**YOUR OBJECTIVE**
Lines holding the word "given": how many does the material below have? Answer with nothing but the number.

**DATASET EXTRACT**
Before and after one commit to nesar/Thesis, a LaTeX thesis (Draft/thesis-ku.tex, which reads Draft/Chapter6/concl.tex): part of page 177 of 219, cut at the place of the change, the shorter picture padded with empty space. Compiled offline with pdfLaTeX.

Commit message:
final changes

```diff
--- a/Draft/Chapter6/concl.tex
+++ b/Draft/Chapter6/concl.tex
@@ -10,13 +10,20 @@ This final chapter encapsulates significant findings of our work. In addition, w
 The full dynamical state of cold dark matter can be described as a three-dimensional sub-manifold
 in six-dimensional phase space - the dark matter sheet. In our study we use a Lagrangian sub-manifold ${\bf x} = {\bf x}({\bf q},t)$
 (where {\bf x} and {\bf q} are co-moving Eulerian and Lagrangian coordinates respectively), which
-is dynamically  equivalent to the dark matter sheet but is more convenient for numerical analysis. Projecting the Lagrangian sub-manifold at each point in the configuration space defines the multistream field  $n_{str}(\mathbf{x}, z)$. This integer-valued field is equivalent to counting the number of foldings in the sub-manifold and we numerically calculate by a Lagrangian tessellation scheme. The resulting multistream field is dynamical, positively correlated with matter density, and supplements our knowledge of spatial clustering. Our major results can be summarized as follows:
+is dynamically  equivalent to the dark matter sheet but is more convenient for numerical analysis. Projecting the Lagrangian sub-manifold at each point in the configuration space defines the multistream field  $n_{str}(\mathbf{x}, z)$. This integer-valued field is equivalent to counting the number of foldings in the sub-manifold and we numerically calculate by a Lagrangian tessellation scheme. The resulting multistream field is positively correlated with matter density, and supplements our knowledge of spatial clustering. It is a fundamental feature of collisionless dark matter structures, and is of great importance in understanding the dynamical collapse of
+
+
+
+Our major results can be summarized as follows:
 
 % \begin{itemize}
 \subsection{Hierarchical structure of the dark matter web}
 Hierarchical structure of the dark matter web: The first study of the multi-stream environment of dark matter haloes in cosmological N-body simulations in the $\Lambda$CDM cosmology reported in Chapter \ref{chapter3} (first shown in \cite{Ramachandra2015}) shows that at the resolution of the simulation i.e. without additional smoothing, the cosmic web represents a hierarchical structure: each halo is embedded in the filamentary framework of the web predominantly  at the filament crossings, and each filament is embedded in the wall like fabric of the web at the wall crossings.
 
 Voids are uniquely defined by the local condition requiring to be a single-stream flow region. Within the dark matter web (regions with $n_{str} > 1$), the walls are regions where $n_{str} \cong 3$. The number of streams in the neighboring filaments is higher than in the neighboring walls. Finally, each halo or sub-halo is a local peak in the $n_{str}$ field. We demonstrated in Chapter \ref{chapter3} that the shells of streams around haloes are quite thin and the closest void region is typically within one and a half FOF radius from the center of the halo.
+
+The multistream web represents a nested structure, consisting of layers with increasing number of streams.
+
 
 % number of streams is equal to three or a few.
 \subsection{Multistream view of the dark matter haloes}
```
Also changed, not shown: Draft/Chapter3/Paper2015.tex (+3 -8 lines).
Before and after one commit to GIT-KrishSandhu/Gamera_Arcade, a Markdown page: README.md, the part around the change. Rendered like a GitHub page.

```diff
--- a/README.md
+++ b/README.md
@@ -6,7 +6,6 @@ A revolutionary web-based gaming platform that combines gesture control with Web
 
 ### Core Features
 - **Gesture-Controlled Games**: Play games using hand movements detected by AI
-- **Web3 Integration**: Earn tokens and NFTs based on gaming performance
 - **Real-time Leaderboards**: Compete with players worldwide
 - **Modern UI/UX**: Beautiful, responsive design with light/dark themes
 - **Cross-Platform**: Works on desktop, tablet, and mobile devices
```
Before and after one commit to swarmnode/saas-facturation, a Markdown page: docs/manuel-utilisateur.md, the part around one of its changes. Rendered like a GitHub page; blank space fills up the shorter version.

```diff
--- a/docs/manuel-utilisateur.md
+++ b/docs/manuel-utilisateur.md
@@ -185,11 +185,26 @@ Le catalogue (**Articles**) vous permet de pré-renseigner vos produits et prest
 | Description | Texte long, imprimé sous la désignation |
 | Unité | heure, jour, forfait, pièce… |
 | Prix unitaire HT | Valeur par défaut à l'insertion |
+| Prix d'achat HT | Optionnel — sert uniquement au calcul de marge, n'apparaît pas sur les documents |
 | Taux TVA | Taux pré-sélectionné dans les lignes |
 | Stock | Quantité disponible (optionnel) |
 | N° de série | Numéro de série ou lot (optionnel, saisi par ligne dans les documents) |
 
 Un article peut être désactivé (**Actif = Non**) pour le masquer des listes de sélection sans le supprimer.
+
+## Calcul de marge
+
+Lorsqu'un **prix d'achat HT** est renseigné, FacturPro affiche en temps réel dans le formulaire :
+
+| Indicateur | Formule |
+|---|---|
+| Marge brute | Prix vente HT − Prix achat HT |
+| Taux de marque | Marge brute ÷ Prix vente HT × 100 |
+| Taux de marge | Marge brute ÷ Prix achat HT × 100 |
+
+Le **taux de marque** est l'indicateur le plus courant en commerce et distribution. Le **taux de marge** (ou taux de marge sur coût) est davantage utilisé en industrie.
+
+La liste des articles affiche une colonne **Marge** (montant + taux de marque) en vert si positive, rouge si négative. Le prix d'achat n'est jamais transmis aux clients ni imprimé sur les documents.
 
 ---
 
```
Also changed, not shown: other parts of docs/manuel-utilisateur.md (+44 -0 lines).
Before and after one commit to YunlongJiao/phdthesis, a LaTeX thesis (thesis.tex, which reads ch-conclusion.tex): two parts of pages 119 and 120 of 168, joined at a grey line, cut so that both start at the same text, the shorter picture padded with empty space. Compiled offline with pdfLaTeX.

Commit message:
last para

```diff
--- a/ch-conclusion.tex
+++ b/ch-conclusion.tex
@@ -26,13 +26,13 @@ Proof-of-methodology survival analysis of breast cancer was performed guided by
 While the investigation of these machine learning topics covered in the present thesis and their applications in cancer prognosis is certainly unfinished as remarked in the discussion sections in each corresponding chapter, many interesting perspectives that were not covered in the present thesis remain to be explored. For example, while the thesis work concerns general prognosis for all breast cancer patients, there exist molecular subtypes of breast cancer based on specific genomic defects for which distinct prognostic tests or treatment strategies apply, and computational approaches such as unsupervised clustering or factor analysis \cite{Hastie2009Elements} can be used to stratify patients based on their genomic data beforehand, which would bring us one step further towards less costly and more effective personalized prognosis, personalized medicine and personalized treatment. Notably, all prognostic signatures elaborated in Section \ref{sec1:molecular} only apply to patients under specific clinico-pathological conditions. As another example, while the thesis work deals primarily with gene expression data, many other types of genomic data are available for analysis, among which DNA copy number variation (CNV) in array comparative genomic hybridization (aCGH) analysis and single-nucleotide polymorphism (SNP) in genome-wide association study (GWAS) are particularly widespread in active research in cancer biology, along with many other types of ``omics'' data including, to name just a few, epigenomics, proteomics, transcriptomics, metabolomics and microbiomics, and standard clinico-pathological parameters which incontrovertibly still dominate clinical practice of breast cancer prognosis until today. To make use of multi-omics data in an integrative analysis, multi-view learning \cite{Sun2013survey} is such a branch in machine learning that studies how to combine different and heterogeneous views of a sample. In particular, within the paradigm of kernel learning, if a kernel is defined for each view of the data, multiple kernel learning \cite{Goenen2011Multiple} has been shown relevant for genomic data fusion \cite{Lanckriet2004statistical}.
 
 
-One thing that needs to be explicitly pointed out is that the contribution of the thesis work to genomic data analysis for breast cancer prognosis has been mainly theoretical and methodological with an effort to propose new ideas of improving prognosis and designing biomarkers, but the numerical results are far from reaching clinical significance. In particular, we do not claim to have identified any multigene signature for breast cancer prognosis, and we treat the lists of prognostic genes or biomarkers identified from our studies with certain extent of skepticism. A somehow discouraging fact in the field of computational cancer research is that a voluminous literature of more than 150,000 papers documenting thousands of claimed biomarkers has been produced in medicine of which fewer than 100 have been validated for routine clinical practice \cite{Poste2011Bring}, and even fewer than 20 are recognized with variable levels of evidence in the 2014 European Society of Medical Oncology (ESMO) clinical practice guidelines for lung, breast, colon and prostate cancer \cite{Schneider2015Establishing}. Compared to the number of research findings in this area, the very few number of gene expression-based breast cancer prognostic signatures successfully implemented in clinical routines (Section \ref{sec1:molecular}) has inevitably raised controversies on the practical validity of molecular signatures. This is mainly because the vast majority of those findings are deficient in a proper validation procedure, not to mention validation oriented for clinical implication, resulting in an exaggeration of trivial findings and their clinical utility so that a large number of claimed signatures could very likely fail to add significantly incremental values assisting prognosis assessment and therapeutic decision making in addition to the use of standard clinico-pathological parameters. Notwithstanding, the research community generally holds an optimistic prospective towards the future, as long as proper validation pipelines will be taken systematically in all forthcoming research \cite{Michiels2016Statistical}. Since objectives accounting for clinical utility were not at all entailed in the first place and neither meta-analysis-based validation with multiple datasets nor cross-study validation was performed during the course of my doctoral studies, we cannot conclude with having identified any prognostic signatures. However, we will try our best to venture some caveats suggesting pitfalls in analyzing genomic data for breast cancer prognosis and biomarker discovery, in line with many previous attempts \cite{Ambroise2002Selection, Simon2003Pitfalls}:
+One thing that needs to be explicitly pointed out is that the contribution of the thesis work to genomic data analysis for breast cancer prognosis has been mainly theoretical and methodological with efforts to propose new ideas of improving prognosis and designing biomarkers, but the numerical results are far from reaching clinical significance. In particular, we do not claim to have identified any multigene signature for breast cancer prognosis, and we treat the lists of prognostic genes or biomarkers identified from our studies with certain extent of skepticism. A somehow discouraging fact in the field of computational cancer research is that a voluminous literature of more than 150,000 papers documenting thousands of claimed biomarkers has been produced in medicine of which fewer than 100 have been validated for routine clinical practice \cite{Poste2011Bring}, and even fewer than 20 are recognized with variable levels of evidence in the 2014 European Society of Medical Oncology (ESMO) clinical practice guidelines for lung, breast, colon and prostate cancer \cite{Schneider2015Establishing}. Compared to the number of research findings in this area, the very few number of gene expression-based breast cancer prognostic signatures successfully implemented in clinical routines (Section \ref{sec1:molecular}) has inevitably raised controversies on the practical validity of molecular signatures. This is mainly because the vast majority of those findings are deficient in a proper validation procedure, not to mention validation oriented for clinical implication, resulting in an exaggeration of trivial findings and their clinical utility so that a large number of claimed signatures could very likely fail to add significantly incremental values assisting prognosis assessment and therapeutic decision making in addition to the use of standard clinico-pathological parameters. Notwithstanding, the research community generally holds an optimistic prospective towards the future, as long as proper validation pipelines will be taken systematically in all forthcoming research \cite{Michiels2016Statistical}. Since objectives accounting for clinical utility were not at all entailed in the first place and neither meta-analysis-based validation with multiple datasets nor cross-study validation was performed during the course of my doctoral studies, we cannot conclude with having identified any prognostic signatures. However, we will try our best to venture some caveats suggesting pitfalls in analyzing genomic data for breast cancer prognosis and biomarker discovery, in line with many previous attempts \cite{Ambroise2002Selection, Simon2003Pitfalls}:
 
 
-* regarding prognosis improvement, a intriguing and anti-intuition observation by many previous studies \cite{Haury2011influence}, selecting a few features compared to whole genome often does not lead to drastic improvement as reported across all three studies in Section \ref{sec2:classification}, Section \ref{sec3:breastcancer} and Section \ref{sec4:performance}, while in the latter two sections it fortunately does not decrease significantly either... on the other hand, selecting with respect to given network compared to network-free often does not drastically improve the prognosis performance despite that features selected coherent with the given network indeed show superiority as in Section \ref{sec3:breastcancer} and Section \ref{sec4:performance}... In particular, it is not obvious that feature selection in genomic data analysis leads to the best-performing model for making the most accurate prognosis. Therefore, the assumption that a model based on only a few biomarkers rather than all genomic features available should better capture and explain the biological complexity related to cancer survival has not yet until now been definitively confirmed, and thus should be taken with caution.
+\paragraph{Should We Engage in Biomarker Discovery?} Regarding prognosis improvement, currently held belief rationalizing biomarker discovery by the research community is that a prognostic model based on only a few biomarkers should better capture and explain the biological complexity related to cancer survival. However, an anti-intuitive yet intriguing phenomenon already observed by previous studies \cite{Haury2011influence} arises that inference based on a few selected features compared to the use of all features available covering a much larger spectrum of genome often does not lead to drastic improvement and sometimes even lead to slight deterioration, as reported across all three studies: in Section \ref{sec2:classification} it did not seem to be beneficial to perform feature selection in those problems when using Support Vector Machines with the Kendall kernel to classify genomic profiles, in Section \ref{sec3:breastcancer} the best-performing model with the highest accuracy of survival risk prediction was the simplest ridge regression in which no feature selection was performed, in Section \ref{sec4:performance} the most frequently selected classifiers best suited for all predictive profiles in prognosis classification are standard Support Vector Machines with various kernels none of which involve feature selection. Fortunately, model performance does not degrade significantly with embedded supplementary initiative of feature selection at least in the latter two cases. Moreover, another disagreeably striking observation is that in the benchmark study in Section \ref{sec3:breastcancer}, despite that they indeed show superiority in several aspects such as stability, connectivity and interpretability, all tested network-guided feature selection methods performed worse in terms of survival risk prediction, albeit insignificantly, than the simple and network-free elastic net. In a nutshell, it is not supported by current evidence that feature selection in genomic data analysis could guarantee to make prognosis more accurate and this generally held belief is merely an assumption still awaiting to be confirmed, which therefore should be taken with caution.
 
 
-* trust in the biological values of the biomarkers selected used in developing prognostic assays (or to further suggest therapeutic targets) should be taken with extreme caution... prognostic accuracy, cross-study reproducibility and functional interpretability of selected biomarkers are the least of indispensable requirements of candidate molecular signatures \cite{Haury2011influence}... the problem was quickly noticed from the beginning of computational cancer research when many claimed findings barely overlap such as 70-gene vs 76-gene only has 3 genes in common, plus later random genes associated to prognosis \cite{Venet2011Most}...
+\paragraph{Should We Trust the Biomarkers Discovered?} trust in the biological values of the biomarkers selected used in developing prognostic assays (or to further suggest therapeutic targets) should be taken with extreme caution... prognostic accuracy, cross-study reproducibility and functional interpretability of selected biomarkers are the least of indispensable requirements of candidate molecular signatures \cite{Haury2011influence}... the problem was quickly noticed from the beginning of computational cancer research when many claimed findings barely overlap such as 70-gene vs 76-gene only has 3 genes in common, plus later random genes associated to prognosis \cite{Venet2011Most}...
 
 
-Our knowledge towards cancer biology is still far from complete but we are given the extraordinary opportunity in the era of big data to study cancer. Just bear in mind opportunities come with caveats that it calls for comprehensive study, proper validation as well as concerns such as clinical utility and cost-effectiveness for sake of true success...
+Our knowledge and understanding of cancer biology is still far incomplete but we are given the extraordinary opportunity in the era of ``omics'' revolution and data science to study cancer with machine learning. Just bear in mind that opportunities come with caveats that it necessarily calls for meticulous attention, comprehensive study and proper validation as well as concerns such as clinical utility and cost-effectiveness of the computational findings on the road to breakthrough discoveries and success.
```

**WRITTEN RESPONSE**
3